Say YES to myself.
No depression. Be happy.
I control my thoughts.
Music is #1.
Roll through everything as if it’s normal.
See everything as normal.
Tao te ching: tantra
“Cheat on him in my mind.” ~~from Raising Hope, TV show (Also: flirting is “selling the dream”)
The darkest hour is just before dawn.
The Divine Marriage (from Hinduism)
Don’t fear taking control.
Smile. Stay calm.
I made this comment (not yet approved and posted) on a blog called The Female Version of Aspergers”:
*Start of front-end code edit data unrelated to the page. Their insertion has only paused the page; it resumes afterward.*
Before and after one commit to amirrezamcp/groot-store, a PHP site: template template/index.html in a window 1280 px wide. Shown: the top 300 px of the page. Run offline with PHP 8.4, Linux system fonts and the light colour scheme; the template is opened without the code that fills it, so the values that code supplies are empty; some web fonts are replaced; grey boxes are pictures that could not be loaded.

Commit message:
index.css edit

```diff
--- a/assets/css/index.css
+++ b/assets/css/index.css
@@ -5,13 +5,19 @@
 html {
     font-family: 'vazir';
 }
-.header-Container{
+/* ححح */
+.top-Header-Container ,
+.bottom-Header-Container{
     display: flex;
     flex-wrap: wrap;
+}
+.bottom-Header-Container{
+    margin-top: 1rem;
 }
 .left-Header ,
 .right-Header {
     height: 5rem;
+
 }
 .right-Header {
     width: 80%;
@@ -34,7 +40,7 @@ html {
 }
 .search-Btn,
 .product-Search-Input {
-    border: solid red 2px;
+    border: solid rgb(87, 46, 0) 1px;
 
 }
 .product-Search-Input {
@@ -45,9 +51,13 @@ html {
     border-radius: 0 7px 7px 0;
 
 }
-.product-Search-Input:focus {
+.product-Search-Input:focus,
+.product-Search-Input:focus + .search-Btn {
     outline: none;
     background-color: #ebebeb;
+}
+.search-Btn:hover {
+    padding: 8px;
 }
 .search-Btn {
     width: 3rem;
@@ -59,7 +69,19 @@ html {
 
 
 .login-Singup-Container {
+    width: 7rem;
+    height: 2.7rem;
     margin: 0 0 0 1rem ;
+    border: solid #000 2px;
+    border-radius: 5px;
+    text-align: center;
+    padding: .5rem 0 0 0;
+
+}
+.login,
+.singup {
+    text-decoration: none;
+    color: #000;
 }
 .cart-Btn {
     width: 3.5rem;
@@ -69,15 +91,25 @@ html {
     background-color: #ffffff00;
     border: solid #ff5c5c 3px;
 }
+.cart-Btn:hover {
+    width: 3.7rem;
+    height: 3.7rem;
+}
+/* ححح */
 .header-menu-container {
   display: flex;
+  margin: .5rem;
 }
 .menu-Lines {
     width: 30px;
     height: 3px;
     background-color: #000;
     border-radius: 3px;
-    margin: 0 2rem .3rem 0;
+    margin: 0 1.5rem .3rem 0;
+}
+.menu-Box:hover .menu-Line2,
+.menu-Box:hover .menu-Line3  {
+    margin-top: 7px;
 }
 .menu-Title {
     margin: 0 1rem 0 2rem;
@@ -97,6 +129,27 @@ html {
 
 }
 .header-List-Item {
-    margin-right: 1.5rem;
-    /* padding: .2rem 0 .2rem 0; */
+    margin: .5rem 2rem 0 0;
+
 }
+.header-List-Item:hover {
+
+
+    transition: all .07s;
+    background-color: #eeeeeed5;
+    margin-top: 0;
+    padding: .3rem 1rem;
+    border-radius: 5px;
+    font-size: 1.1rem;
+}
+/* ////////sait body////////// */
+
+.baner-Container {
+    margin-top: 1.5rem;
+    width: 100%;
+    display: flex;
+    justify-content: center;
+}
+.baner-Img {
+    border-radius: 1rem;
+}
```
We adult Aspies tend to mistrust parents of child Aspies and “experts” who tell us who we are. Now that we have GRASP (Global and Regional Asperger Syndrome Partnerships: online and face-to-face meetings all over the US and in Canada) and other groups run BY AND FOR adult (and teen) Aspies, we have a group-consciousness and we KNOW we are OK just the way we are. This mother (what’s her name?) who wrote “The Female Version of Aspergers” is pretty good, I think. She’s trying to understand someone (her daughter) who sees things much differently than she does. The only problem here is that she sees us Aspies as having many disabilities. And we Aspies see NTs (non-autistics; Neuro-typicals) as having many disabilities.
I contradicted the author’s view that Aspies lack empathy. We may prefer to not voice our empathy. I believe I express empathy in other, non-verbal ways. We certainly don’t LACK empathy. That is a cruel assessment/judgement that is often made by people (NTs or undiagnosed Aspies) who themselves lack empathy FOR US. They certainly misunderstand us.
Just watched On The Ice (movie). Filmed in Barrow, Alaska.
As of March 3, 2009, the town’s website wrote of the population: “The largest city in the North Slope Borough, Barrow has 4,429 residents, of which approximately 61% are Iñupiat Eskimo.